In Print & Thread - Rachael Rush and Liz Wagoner
At the Harrison Center for the Arts, two Herron School of Art + Design students are exhibiting their body of work In Print and Thread in Hank and Dolly's Gallery. Rachael Rush and Liz Wagoner, both recently accepted at Columbus College of Art and Design, are showcasing works of prints and fibermaking. Rush first started at Herron as an art education major. As she began taking more painting classes, she decided that painting was a better fit. Yet, as Rush became heavily involved in the process of painting she discovered her affinity for mixing mediums and began incorporating mixed media in her studio practice - printmaking, drawing, and painting. Her work in the show exhibits elements of each.
Cycles, mixed media, Rachael Rush
Her current work develops out of her approach to modern studio work. She believes a modern artist is diversified in their work - her mixed media is the outworking of that. And her pieces from In Print and Thread incorporate many techniques she has studied at Herron.
Rush's work represents habits found in her personal life. The woodcut prints, the acrylic paint, the fiber and other materials create flowing patterns in the wood and silkscreen prints. These patterns represent memories of situations in her life. She said, "Habits that are unconsciously formed versus the idea of change to alter one's habits is linked together in the use of pattern within this work." Like habits, the patterns range in scale and quantity.

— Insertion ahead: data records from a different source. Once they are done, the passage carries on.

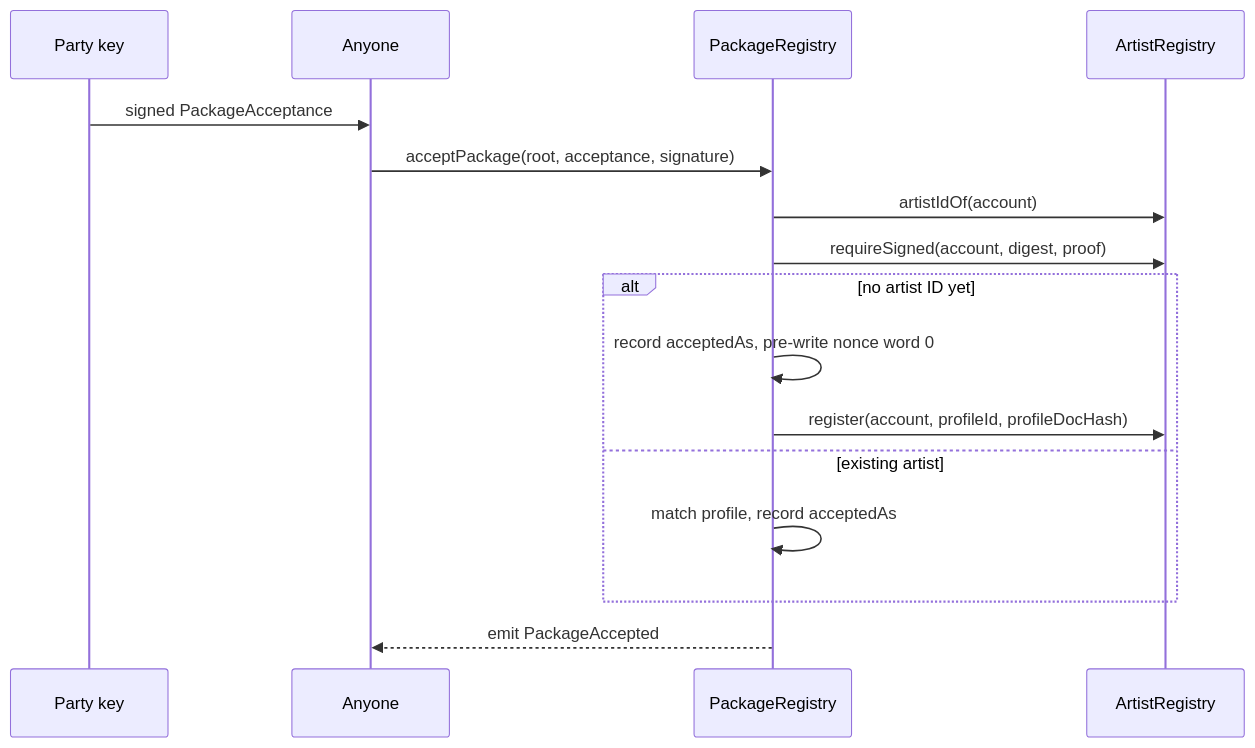
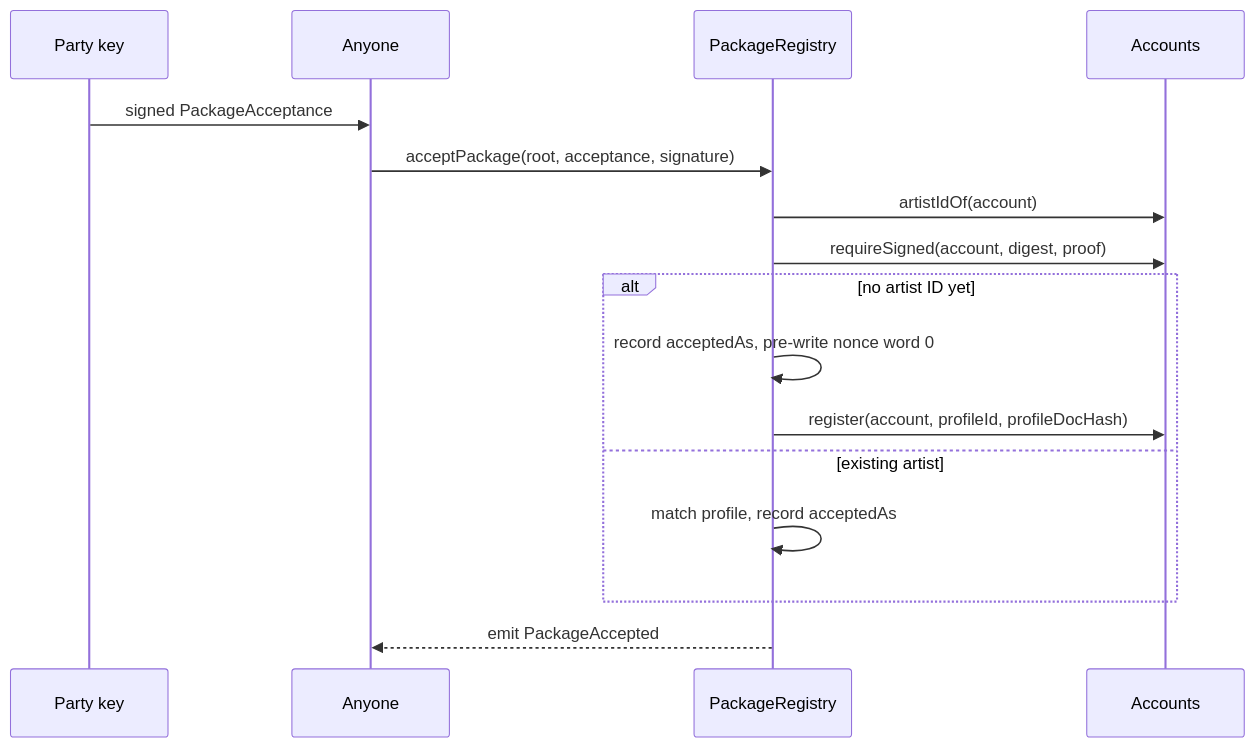
The fifth of 8 diagrams in docs/spec/curation.md (6529-Collections/6529-works), drawn with Mermaid before and after one commit. The commit also changed other lines of this file and 12 other files, not shown here.

````diff
--- a/docs/spec/curation.md
+++ b/docs/spec/curation.md
@@ -287,18 +283,18 @@
 ```mermaid
 sequenceDiagram
     participant Party as Party key
     participant Relayer as Anyone
     participant Registry as PackageRegistry
-    participant Artists as ArtistRegistry
+    participant Artists as Accounts
     Party->>Relayer: signed PackageAcceptance
     Relayer->>Registry: acceptPackage(root, acceptance, signature)
     Registry->>Artists: artistIdOf(account)
     Registry->>Artists: requireSigned(account, digest, proof)
     alt no artist ID yet
         Registry->>Registry: record acceptedAs, pre-write nonce word 0
         Registry->>Artists: register(account, profileId, profileDocHash)
     else existing artist
         Registry->>Registry: match profile, record acceptedAs
     end
     Registry-->>Relayer: emit PackageAccepted
 ```
````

Fragmented, photo-silkscreen on fabric, Liz Wagoner
Inspired by mental health awareness, Wagoner is using printmaking, textiles, and paint to bring attention to mental health issues. "What I really want my audience to get from my work is to be more accepting of others who are 'odd,'" she said. She wants the audience to have a better understanding of Attention Deficit Disorder (ADD), depression, and Alzheimer's disease. Suffering herself from ADD and depression, these issues, for Wagoner, are personally important. She said, "By making work about depression and ADD in particular, I meditate while making the work."
Her pieces are colorful and visually chaotic. One piece in particular is about her grandmother. "I made that piece extremely raw and fragmented to visually show the choppiness and distortion Alzheimer's disease has on it's sufferers," she noted. The piece is quilt-like; silkscreened photographs on fabric.
This show includes a wide array of techniques presented by Wagoner and Rush. Wagoner highlights actor John Wayne in two photo-silkscreened canvases. Rush showcases more three-dimensional art - wood or paper coming off the canvas. All art reflects both of their talent and time spent at Herron School of Art + Design.
The art hangs through April 26th in Hank and Dolly's Gallery (hours are 9-5pm, Mon-Fri). Come visit Rush's and Wagoner's beautiful work as well as the many other galleries at the Harrison Center. For more information visit us online at http://www.harrisoncenter.org/